Although this sounds like an exorbitant cost, if you correctly factor those financing costs into your house flipping formulas from the start, you still shouldn’t have a problem making a good profit. In fact, on one of my most successful house flips, I used a hard money-lender to finance a large part of the deal and still made well over $56,000 in profit.
Just make sure you factor all these costs into your formulas and appropriately estimate how long you will hold and control the property for prior to sale.
Although you can figure these out in the ARV portion using average item on market for financing costs, you also need to determine other kinds of carrying costs including:
- Property Tax
- Electric, Gas, Water
- Condo Fees and Association Fees
When determining costs, the longer you carry that property or house in your name, the more of these carrying costs you’ll have.
For example, in Massachusetts, property taxes are paid quarterly. In almost all of our flips, we project six months from close to close. And in the case of property taxes, we are trying like hell to avoid paying that third tax payment. We usually factor in the first two an ad in the third just to be safe, but the quicker you can rehab and sell the less property taxes will cost you on your flip.
When it comes to carrying costs or any other costs, prepare for the worst and expect the best. If you’re extremely conservative and “worst-case” in all your estimates and you still end up making money, then the property will likely be a real winner for you.
When the property actually provides on the market, you’ll probably have a realtor’s commission payment to pay. However, this usually comes out of the income from the purchase of the real-estate property or house. This is usually 5 to 6%.
So if you are flip sells for $250,000, at a 5% commission, you’ll owe the realtor $12,500 at the closing. Obviously, this cost is more the higher the price range and less, the lower the price range.
Although 5 to 6% of the sale price is like a lot to give up, I encourage you to use a good real estate agent to help you sell all your house flips. This is largely because a good one will help you sell the property much faster than you could on your own, saving you money on your soft costs like financing and carrying costs mentioned above.

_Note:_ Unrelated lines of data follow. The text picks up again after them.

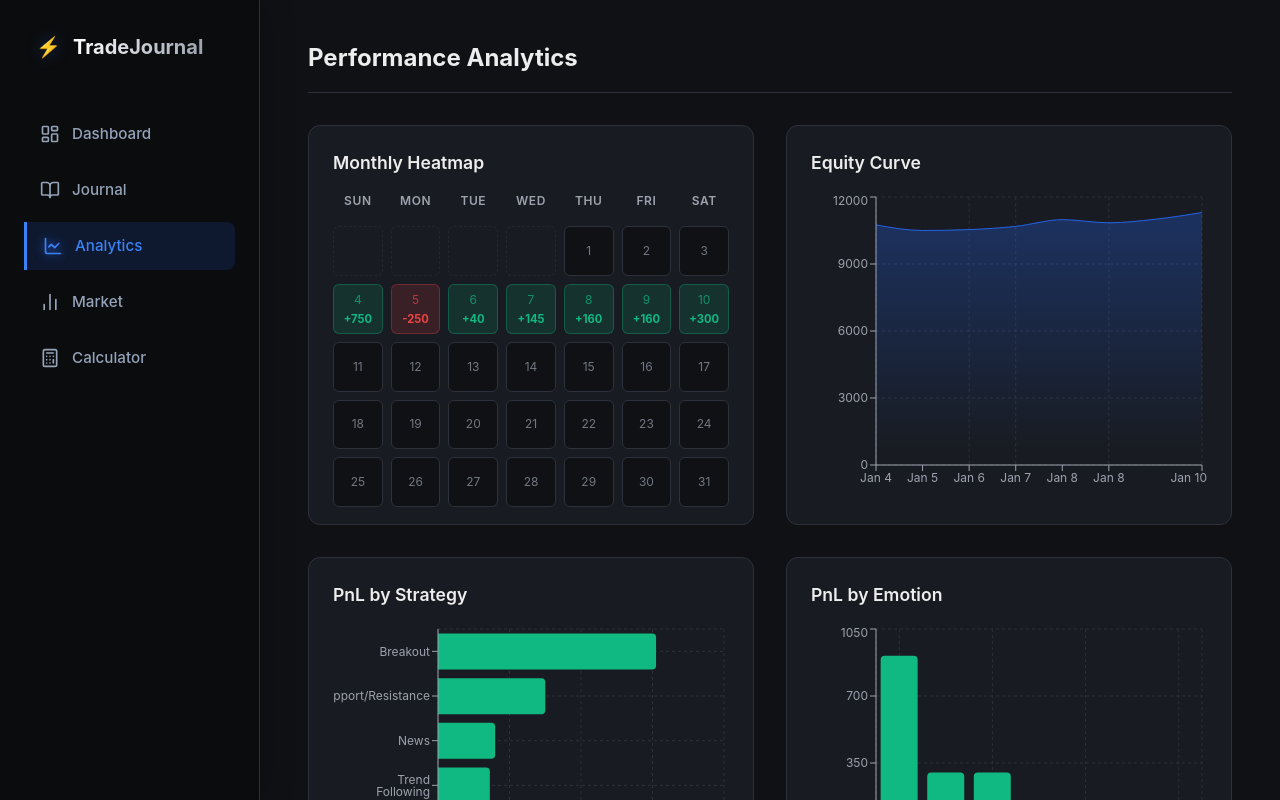
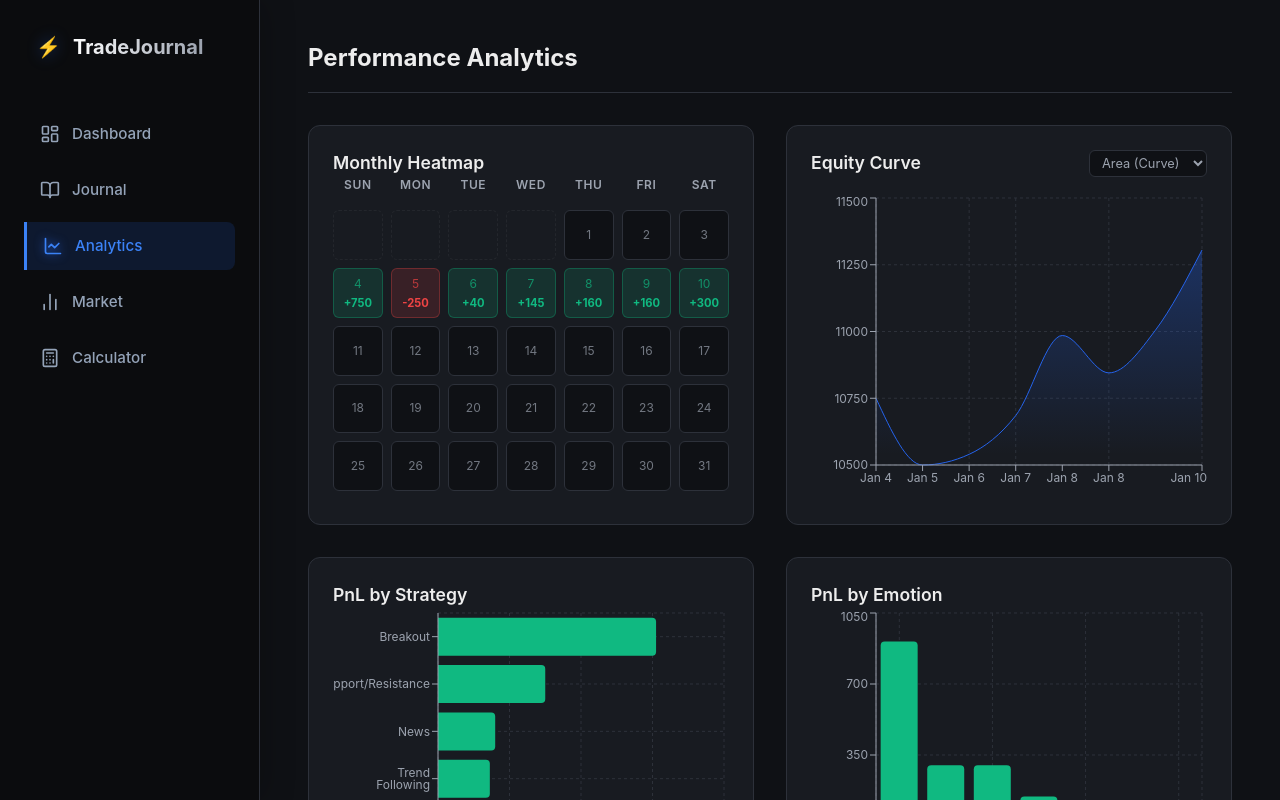
Before and after one commit to ThamizhazhaganS/trading-journalapp, a React (Vite) app: page /analytics in a window 1280 px wide. Shown: the top 800 px of the page. Built offline with nearby package versions, Linux system fonts and the light colour scheme.

Commit message:
Enhance analytics with visualization options and polished UI

```diff
--- a/src/pages/Analytics.jsx
+++ b/src/pages/Analytics.jsx
@@ -1,9 +1,20 @@
+import { useState } from 'react';
 import { useTrades } from '../context/TradeContext';
-import { AreaChart, Area, BarChart, Bar, XAxis, YAxis, CartesianGrid, Tooltip, ResponsiveContainer, Cell } from 'recharts';
+import { AreaChart, Area, BarChart, Bar, LineChart, Line, ComposedChart, XAxis, YAxis, CartesianGrid, Tooltip, ResponsiveContainer, Cell, Legend } from 'recharts';
 import styles from './Analytics.module.css';
 
 export default function Analytics() {
     const { trades } = useTrades();
+    const [chartType, setChartType] = useState('area');
+
+    // Custom small tooltip style
+    const tooltipStyle = {
+        backgroundColor: '#181b21',
+        border: '1px solid #2d313a',
+        borderRadius: '4px',
+        padding: '4px 8px',
+        fontSize: '11px'
+    };
 
     // Calculate cumulative equity curve
     const data = trades
@@ -107,9 +118,23 @@ export default function Analytics() {
 
                 {/* 2. Equity Curve */}
                 <div className={styles.chartCard}>
+                    <div className={styles.cardHeaderRow}>
                         <h3>Equity Curve</h3>
+                        <select
+                            className={styles.chartSelect}
+                            value={chartType}
+                            onChange={(e) => setChartType(e.target.value)}
+                        >
+                            <option value="area">Area (Curve)</option>
+                            <option value="step">Step Line</option>
+                            <option value="bar">Bar (PnL)</option>
+                            <option value="composed">Bar + Line</option>
+                            <option value="line">Line (Simple)</option>
+                        </select>
+                    </div>
                     <div className={styles.chartContainer}>
                         <ResponsiveContainer width="100%" height="100%">
+                            {chartType === 'area' && (
                                 <AreaChart data={data}>
                                     <defs>
                                         <linearGradient id="colorEquity" x1="0" y1="0" x2="0" y2="1">
@@ -119,13 +144,62 @@ export default function Analytics() {
                                     </defs>
                                     <CartesianGrid strokeDasharray="3 3" stroke="#2d313a" />
                                     <XAxis dataKey="date" stroke="#9ca3af" fontSize={12} tickFormatter={(str) => str.split(',')[0]} />
-                                <YAxis stroke="#9ca3af" fontSize={12} />
-                                <Tooltip
-                                    contentStyle={{ backgroundColor: '#181b21', border: '1px solid #2d313a', borderRadius: '8px' }}
-                                    itemStyle={{ color: '#ededed' }}
-                                />
+                                    <YAxis stroke="#9ca3af" fontSize={12} domain={['auto', 'auto']} />
+                                    <Tooltip contentStyle={tooltipStyle} itemStyle={{ color: '#ededed' }} />
                                     <Area type="monotone" dataKey="equity" stroke="#2563eb" fillOpacity={1} fill="url(#colorEquity)" />
                                 </AreaChart>
+                            )}
+
+                            {chartType === 'line' && (
+                                <LineChart data={data}>
+                                    <CartesianGrid strokeDasharray="3 3" stroke="#2d313a" />
+                                    <XAxis dataKey="date" stroke="#9ca3af" fontSize={12} tickFormatter={(str) => str.split(',')[0]} />
+                                    <YAxis stroke="#9ca3af" fontSize={12} domain={['auto', 'auto']} />
+                                    <Tooltip contentStyle={tooltipStyle} itemStyle={{ color: '#ededed' }} />
+                                    <Line type="monotone" dataKey="equity" stroke="#2563eb" strokeWidth={2} dot={false} />
+                                </LineChart>
+                            )}
+
+                            {chartType === 'step' && (
+                                <LineChart data={data}>
+                                    <CartesianGrid strokeDasharray="3 3" stroke="#2d313a" />
+                                    <XAxis dataKey="date" stroke="#9ca3af" fontSize={12} tickFormatter={(str) => str.split(',')[0]} />
+                                    <YAxis stroke="#9ca3af" fontSize={12} domain={['auto', 'auto']} />
+                                    <Tooltip contentStyle={tooltipStyle} itemStyle={{ color: '#ededed' }} />
+                                    <Line type="stepAfter" dataKey="equity" stroke="#10b981" strokeWidth={2} dot={false} />
+                                </LineChart>
+                            )}
+
+                            {chartType === 'bar' && (
+                                <BarChart data={data}>
+                                    <CartesianGrid strokeDasharray="3 3" stroke="#2d313a" />
+                                    <XAxis dataKey="date" stroke="#9ca3af" fontSize={12} tickFormatter={(str) => str.split(',')[0]} />
+                                    <YAxis stroke="#9ca3af" fontSize={12} />
+                                    <Tooltip contentStyle={tooltipStyle} itemStyle={{ color: '#ededed' }} />
+                                    <Bar dataKey="pnl" radius={[4, 4, 0, 0]}>
+                                        {data.map((entry, index) => (
+                                            <Cell key={`cell-${index}`} fill={entry.pnl >= 0 ? '#10b981' : '#ef4444'} />
+                                        ))}
+                                    </Bar>
+                                </BarChart>
+                            )}
+
+                            {chartType === 'composed' && (
+                                <ComposedChart data={data}>
+                                    <CartesianGrid strokeDasharray="3 3" stroke="#2d313a" />
+                                    <XAxis dataKey="date" stroke="#9ca3af" fontSize={12} />
+                                    <YAxis yAxisId="left" stroke="#9ca3af" fontSize={12} domain={['auto', 'auto']} />
+                                    <YAxis yAxisId="right" orientation="right" stroke="#9ca3af" fontSize={12} />
+                                    <Tooltip contentStyle={tooltipStyle} itemStyle={{ color: '#ededed' }} />
+                                    <Legend />
+                                    <Area yAxisId="left" type="monotone" dataKey="equity" fill="rgba(37, 99, 235, 0.1)" stroke="#2563eb" />
+                                    <Bar yAxisId="right" dataKey="pnl" barSize={20}>
+                                        {data.map((entry, index) => (
+                                            <Cell key={`cell-${index}`} fill={entry.pnl >= 0 ? '#10b981' : '#ef4444'} />
+                                        ))}
+                                    </Bar>
+                                </ComposedChart>
+                            )}
                         </ResponsiveContainer>
                     </div>
                 </div>
@@ -141,7 +215,7 @@ export default function Analytics() {
                                 <CartesianGrid strokeDasharray="3 3" stroke="#2d313a" />
                                 <XAxis type="number" stroke="#9ca3af" fontSize={12} />
                                 <YAxis dataKey="name" type="category" width={100} stroke="#9ca3af" fontSize={12} />
-                                <Tooltip cursor={{ fill: 'transparent' }} contentStyle={{ backgroundColor: '#181b21', border: '1px solid #2d313a' }} />
+                                <Tooltip cursor={{ fill: 'transparent' }} contentStyle={tooltipStyle} itemStyle={{ color: '#ededed' }} />
                                 <Bar dataKey="pnl" radius={[0, 4, 4, 0]}>
                                     {strategyData.map((entry, index) => (
                                         <Cell key={`cell-${index}`} fill={entry.pnl >= 0 ? '#10b981' : '#ef4444'} />
@@ -161,7 +235,7 @@ export default function Analytics() {
                                 <CartesianGrid strokeDasharray="3 3" stroke="#2d313a" />
                                 <XAxis dataKey="name" stroke="#9ca3af" fontSize={12} />
                                 <YAxis stroke="#9ca3af" fontSize={12} />
-                                <Tooltip cursor={{ fill: 'transparent' }} contentStyle={{ backgroundColor: '#181b21', border: '1px solid #2d313a' }} />
+                                <Tooltip cursor={{ fill: 'transparent' }} contentStyle={tooltipStyle} itemStyle={{ color: '#ededed' }} />
                                 <Bar dataKey="pnl" radius={[4, 4, 4, 4]}>
                                     {emotionData.map((entry, index) => (
                                         <Cell key={`cell-${index}`} fill={entry.pnl >= 0 ? '#10b981' : '#ef4444'} />
--- a/src/pages/Analytics.module.css
+++ b/src/pages/Analytics.module.css
@@ -39,13 +39,41 @@
     padding: 1.5rem;
     display: flex;
     flex-direction: column;
+}
+
+.card {
+    height: auto;
+    /* Heatmap can grow */
+    min-height: 400px;
+}
+
+.chartCard {
     height: 400px;
-    /* Fixed height for consistency */
+    /* Charts need fixed height */
+}
+
+.cardHeaderRow {
+    display: flex;
+    justify-content: space-between;
+    align-items: center;
+    margin-bottom: 1rem;
+}
+
+.chartSelect {
+    background: var(--bg-app);
+    color: var(--text-secondary);
+    border: 1px solid var(--border);
+    border-radius: 6px;
+    padding: 0.25rem 0.5rem;
+    font-size: 0.8rem;
+    outline: none;
+    cursor: pointer;
 }
 
 .card h3,
 .chartCard h3 {
-    margin-bottom: 1rem;
+    margin-bottom: 0;
+    /* Let flex container handle spacing */
     font-size: 1.1rem;
     color: var(--text-primary);
     font-weight: 600;
```
Lines whose indentation alone changed are shown as unchanged.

Ideally, while your real estate agent is marketing, showing, doing open houses and ultimately working is hard as possible to sell your flip, you should be leveraging your time and actively pursuing your next flip.
Estimating House Flip Costs: Conclusion
Your costs will vary from project to project; however all the costs outlined here will most likely determine about 95% of your overall costs. In some cases, you will have more costs because of the market that you’re in. If you flip condominiums and not single-family properties, you’ll always have to deal with the condo fee as part of your overall cost. In your market, these are just the cost of doing business.
But at the end of the day, as long as you factor each and every cost into all your formulas and strictly adhere to the 70% rule when buying, regardless of costs, there is a very high likelihood that you’ll make a solid profit. However, if you break the rules, do lots of “eraser math” on your projections, then you could see your profits quickly go up in smoke. No matter what though, the costs that are outlined here in this guide should help answer that question of how much it costs to flip houses.
If you’ve read this far, then please leave a comment below! Ask me any question you’d like on the costs of flipping houses or anything having to do with real estate investing!